The Flying Dutchmen were one of only seven 20-win teams that failed to participate in a postseason tournament. Only one of those other schools (Wright State of the Horizon) came from a conference ranked above the CAA by Ken Pomeroy. The others came from the Sun Belt, Southland and Big South. Not exactly the company the CAA wants to keep.
Tom Pecora has laughably come under fire for the Dutchmen passing on the CIT. Some fans think the Dutchmen turned the bid down because he wanted to hang on to his analyst gig with CBS College Sports Network. That’s hilarious. You think Pecora’s desire to get some face time on a network nobody gets trumps his competitive desires? He’s got a team that’s primed to peak over the next two years and he’d rather talk about the NCAA Tournament instead of get the Dutchmen some more experience? Please.

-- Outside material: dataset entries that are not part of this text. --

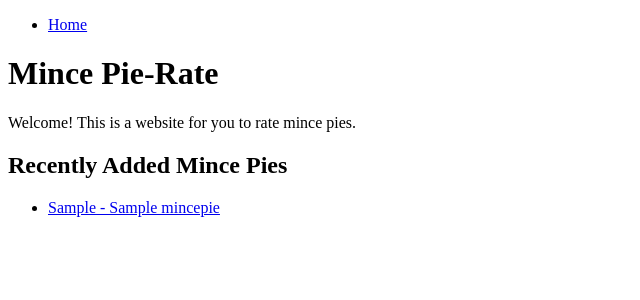
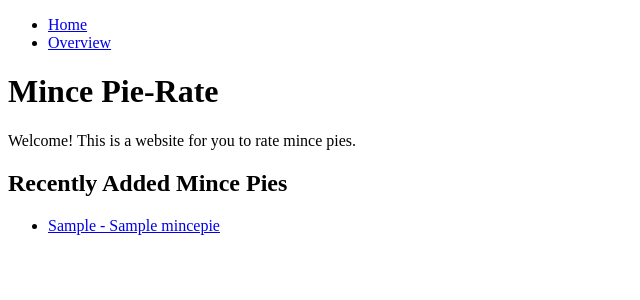
Before and after one commit to MattJamesChampion/mince-pie-rate, a Django app: page / in a window 1280 px wide. Shown: the top 300 px of the page, without its empty margins (0-640 px from the left). Run offline with Django 3.2, Linux system fonts and the light colour scheme; tables that the repository leaves empty hold one stand-in row (values such as "Sample post").

Commit message:
Add the overview view

```diff
--- a/website/rate/templates/rate/base.html
+++ b/website/rate/templates/rate/base.html
@@ -8,6 +8,7 @@
         <nav class="menu">
           <ul>
             <li><a href="{% url 'rate:index'%}">Home</a></li>
+            <li><a href="{% url 'rate:overview'%}">Overview</a></li>
           </ul>
         </nav>
         {% block content %}{% endblock content %}
--- a/website/rate/urls.py
+++ b/website/rate/urls.py
@@ -5,6 +5,7 @@ from . import views
 app_name = 'rate'
 urlpatterns = [
     path('', views.index, name='index'),
+    path('mince-pies/', views.overview, name='overview'),
     path('mince-pies/<int:mince_pie_id>', views.detail, name='detail'),
     path('mince-pies/<int:mince_pie_id>/review/', views.review, name='review'),
 ]
--- a/website/rate/views.py
+++ b/website/rate/views.py
@@ -11,6 +11,13 @@ def index(request):
         'recent_mince_pie_list' : recent_mince_pie_list
     }
     return render(request, 'rate/index.html', context)
+
+def overview(request):
+    mince_pie_list = MincePie.objects.all()
+    context = {
+        'mince_pie_list' : mince_pie_list
+    }
+    return render(request, 'rate/overview.html', context)
 
 def review(request, mince_pie_id):
     mince_pie_instance = get_object_or_404(MincePie, pk=mince_pie_id)
```
Also changed, not shown: website/rate/templates/rate/overview.html (added, +14 -0 lines).
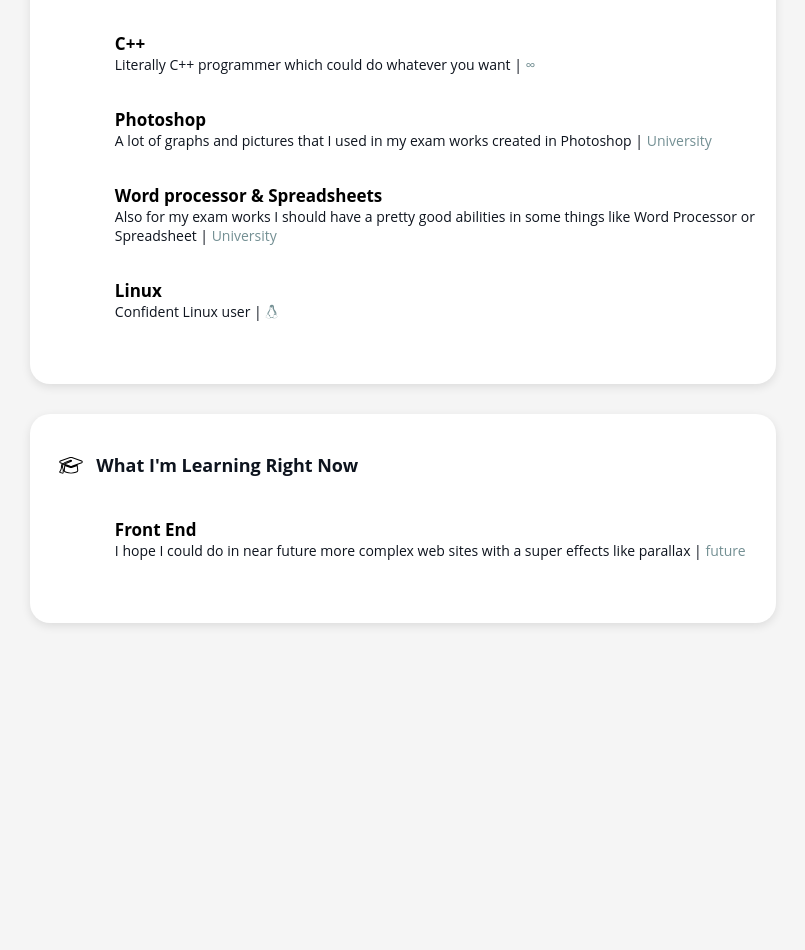
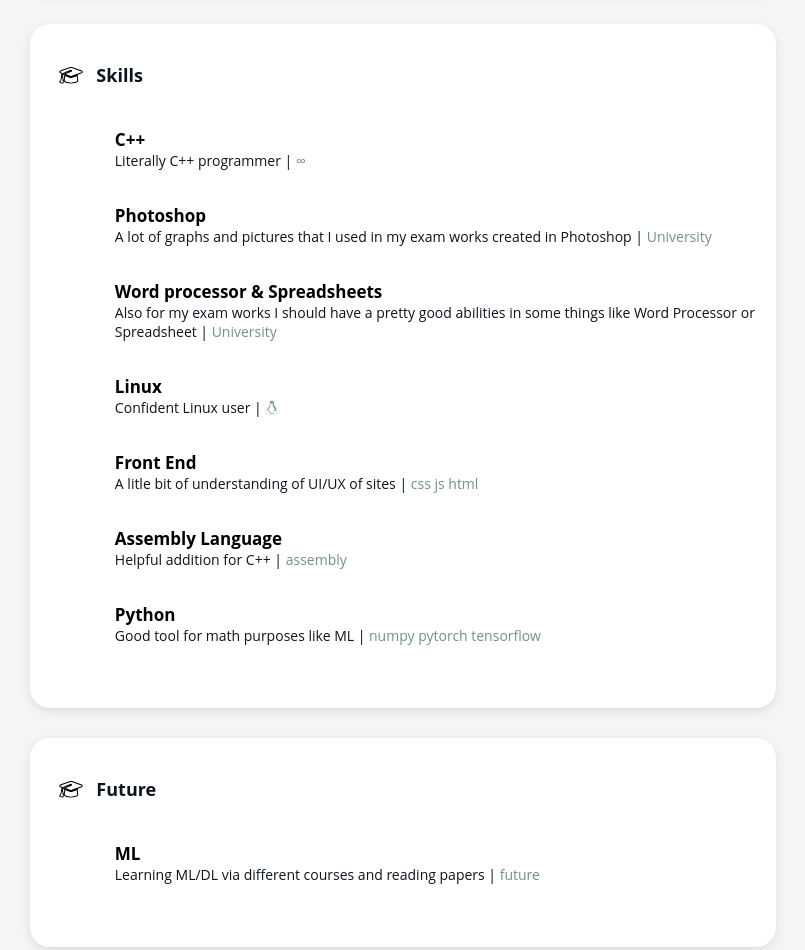
Before and after one commit to axidex/axidex.github.io, a plain HTML site: page index.html in a window 1280 px wide. Shown: the part 929-1879 px from the top of the page, without its empty margins (370-1175 px from the left). Before the commit the page ends 1590 px from the top, so only its background shows below. Drawn offline with Linux system fonts and the light colour scheme.

Commit message:
Update index.html

```diff
--- a/index.html
+++ b/index.html
@@ -44,6 +44,9 @@
                 <li>
                     <p class="tags">Second exam work. A* algorithm<br><span>Mirea | <span>2021</span></span><a id="edit-intro" href="https://github.com/axidex/AStar">source</a></p>
                 </li>
+                <li>
+                    <p class="tags">Retouching Module for Python written in C++<br><span>Project | <span>2022</span></span><a id="edit-intro" href="https://github.com/axidex/Retouching-module">source</a></p>
+                </li>
             </ul>
         </div>
 
@@ -62,7 +65,7 @@
             <p><i class="fas fa-graduation-cap stroke-transparent"></i>&nbsp;&nbsp;&nbsp;Skills</p>
             <ul>
                 <li>
-                    <p class="tags">C++<br><span>Literally C++ programmer which could do whatever you want | <span>∞</span></span>
+                    <p class="tags">C++<br><span>Literally C++ programmer | <span>∞</span></span>
                     </p>
                     <a class="edit" href="#"><i class="fas fa-pen stroke-transparent-blue"></i></a>
                 </li>
@@ -75,16 +78,27 @@
                 <li>
                     <p class="tags">Linux <br><span>Confident Linux user | <span><i class="fa-brands fa-linux"></i></span></span></p>
                 </li>
+                <li>
+                    <p class="tags">Front End<br><span>A litle bit of understanding of UI/UX of sites | <span>css js html</span></span>
+                    </p>
+                </li>
+                <li>
+                    <p class="tags">Assembly Language<br><span>Helpful addition for C++ | <span>assembly</span></span>
+                    </p>
+                </li>
+                <li>
+                    <p class="tags">Python<br><span>Good tool for math purposes like ML | <span>numpy pytorch tensorflow</span></span>
+                    </p>
+                </li>
             </ul>
         </div>
 
         <div class="card">
-            <p><i class="fas fa-graduation-cap stroke-transparent"></i>&nbsp;&nbsp;&nbsp;What I'm Learning Right Now</p>
+            <p><i class="fas fa-graduation-cap stroke-transparent"></i>&nbsp;&nbsp;&nbsp;Future</p>
             <ul>
                 <li>
-                    <p class="tags">Front End<br><span>I hope I could do in near future more complex web sites with a super effects like parallax | <span>future</span></span>
+                    <p class="tags">ML<br><span>Learning ML/DL via different courses and reading papers | <span>future</span></span>
                     </p>
-                    <a class="edit" href="#"><i class="fas fa-pen stroke-transparent-blue"></i></a>
                 </li>
             </ul>
         </div>
```
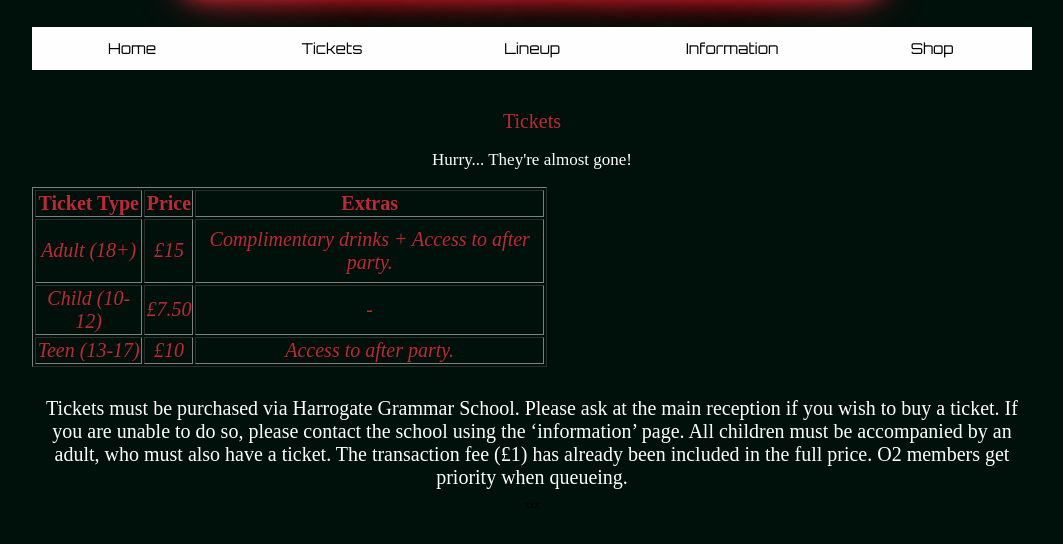
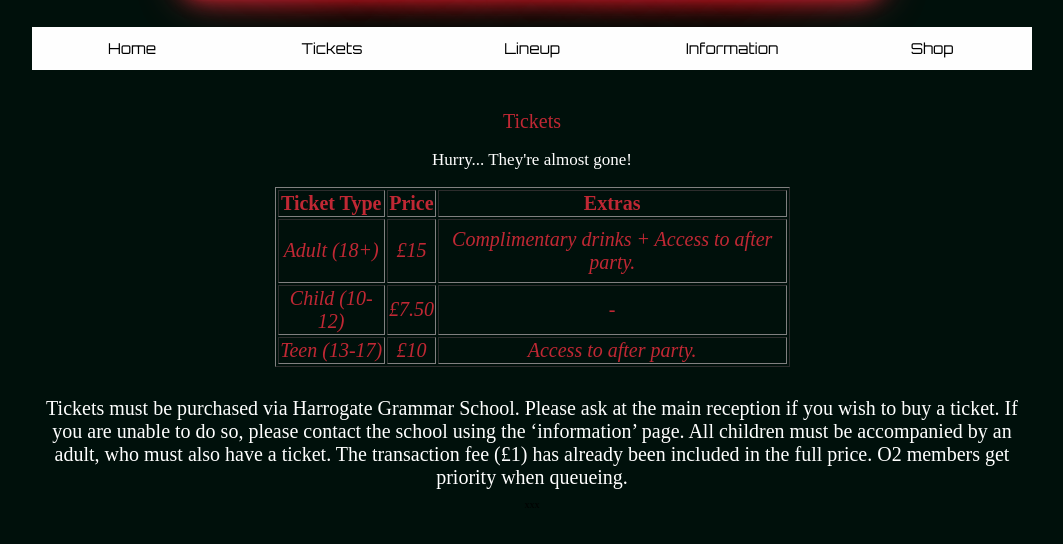
Before and after one commit to Bubbalicious/BOTB, a plain HTML site: page tickets.html in a window 1280 px wide. Shown: the part 148-692 px from the top of the page, without its empty margins (108-1171 px from the left). Drawn offline with nearby package versions, Linux system fonts and the light colour scheme; a web font is replaced by a local one.

Commit message:
Add files via upload

```diff
--- a/tickets.html
+++ b/tickets.html
@@ -42,7 +42,7 @@
 </div>
 
 <div id="table">
-  <table width="515" border="1">
+  <table width="515" border="1" align="center">
     <tr>
       <th scope="col">Ticket Type</th>
       <th scope="col">Price</th>
```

Some believe that Pecora hinted during an interview on WRHU that one reason the school turned a bid down was the lackluster performance of the seniors. I haven’t heard the interview so I have no idea if that’s true or not, but even if it is, so what? The CIT wouldn’t be about one more lap around the track for Darren Townes or Arminas Urbutis.

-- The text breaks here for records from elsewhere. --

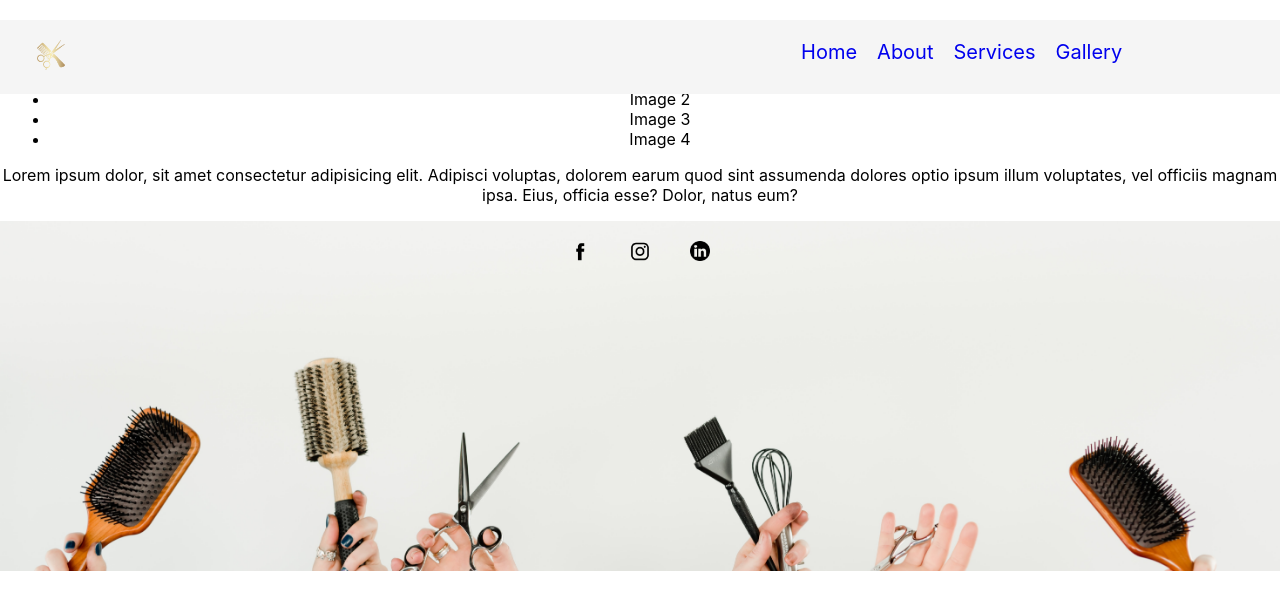
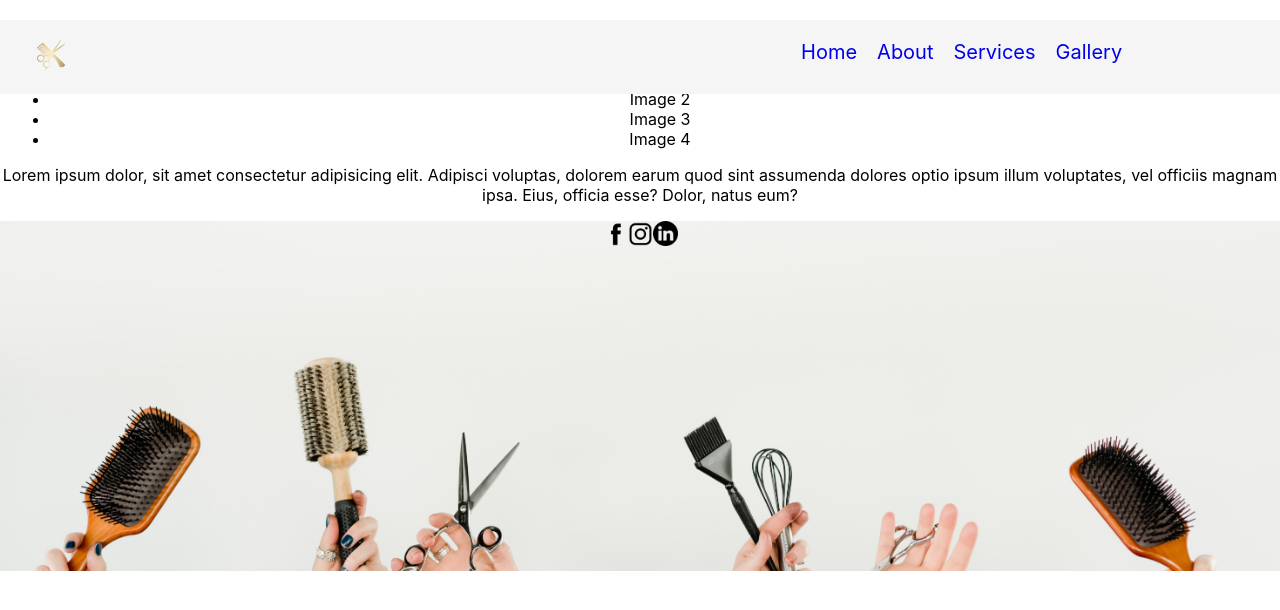
Before and after one commit to fcondori1/salon-nr, a React (Create React App) app: page /gallery in a window 1280 px wide. Shown: the top 610 px of the page. Built offline with nearby package versions, Linux system fonts and the light colour scheme.

Commit message:
update icon css

```diff
--- a/src/component/Footer/Footer.css
+++ b/src/component/Footer/Footer.css
@@ -1,7 +1,15 @@
 .logo {
     width: auto;
-    height: 20px;
-    margin: 20px;
+    height: 25px;
+}
+
+.logo:hover {
+    opacity: .25;
+}
+
+.space {
+    height: auto;
+    margin: 40px 30px;
 }
 
 .footer_logos {
```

It’d be about getting some more postseason experience for the underclassmen—just like ODU (one senior on its roster), JMU (two seniors) and Northeastern (three seniors) did for their underclassmen-dominated teams and just like Pecora wanted to back in February.
“I think it’s a good thing if you do have a young team, like us,” Pecora told the New York Daily News’ Sean Brennan in early February. “We have a core of three sophomores (Charles Jenkins, Greg Washington and Nathaniel Lester) , so why wouldn’t I want to play more games and get my guys more experience?”
Pecora co-signed that letter to Pride Club members, but don’t kid yourself. He’s a smart man, and he knows there’s no arguing with the bosses when it comes to the nickels and the dimes. This decision came from the top and is a big giant insult—to the players as much as it is to the fans.
Maybe it’s a good life lesson for the players. From here on out, you are nothing more than figures on the bottom line to the people for whom you perform. You can exceed expectations, perform your best at crunch time and still get nothing.
The rest of us are used to feeling like a number. Over the last five years, ticket prices at the Arena have more than doubled. In 2003-04, you could get premium season tickets, the Pride Club discount and membership in the Pride Club for $116. Today, that same trio costs you a cool $246. But you get 25 percent off a maximum of four season tickets with a $100 donation!
Yet the administration that thought nothing of dramatically hiking your ticket prices now doesn’t think it’s worth paying $28,000 to reward you with a postseason tournament game. Too bad. I bet it would have been easier to sell re-seating and another price hike if the Flying Dutchmen actually won the CIT.
Email Jerry at email@example.com. And join the Defiantly Dutch group at Facebook today!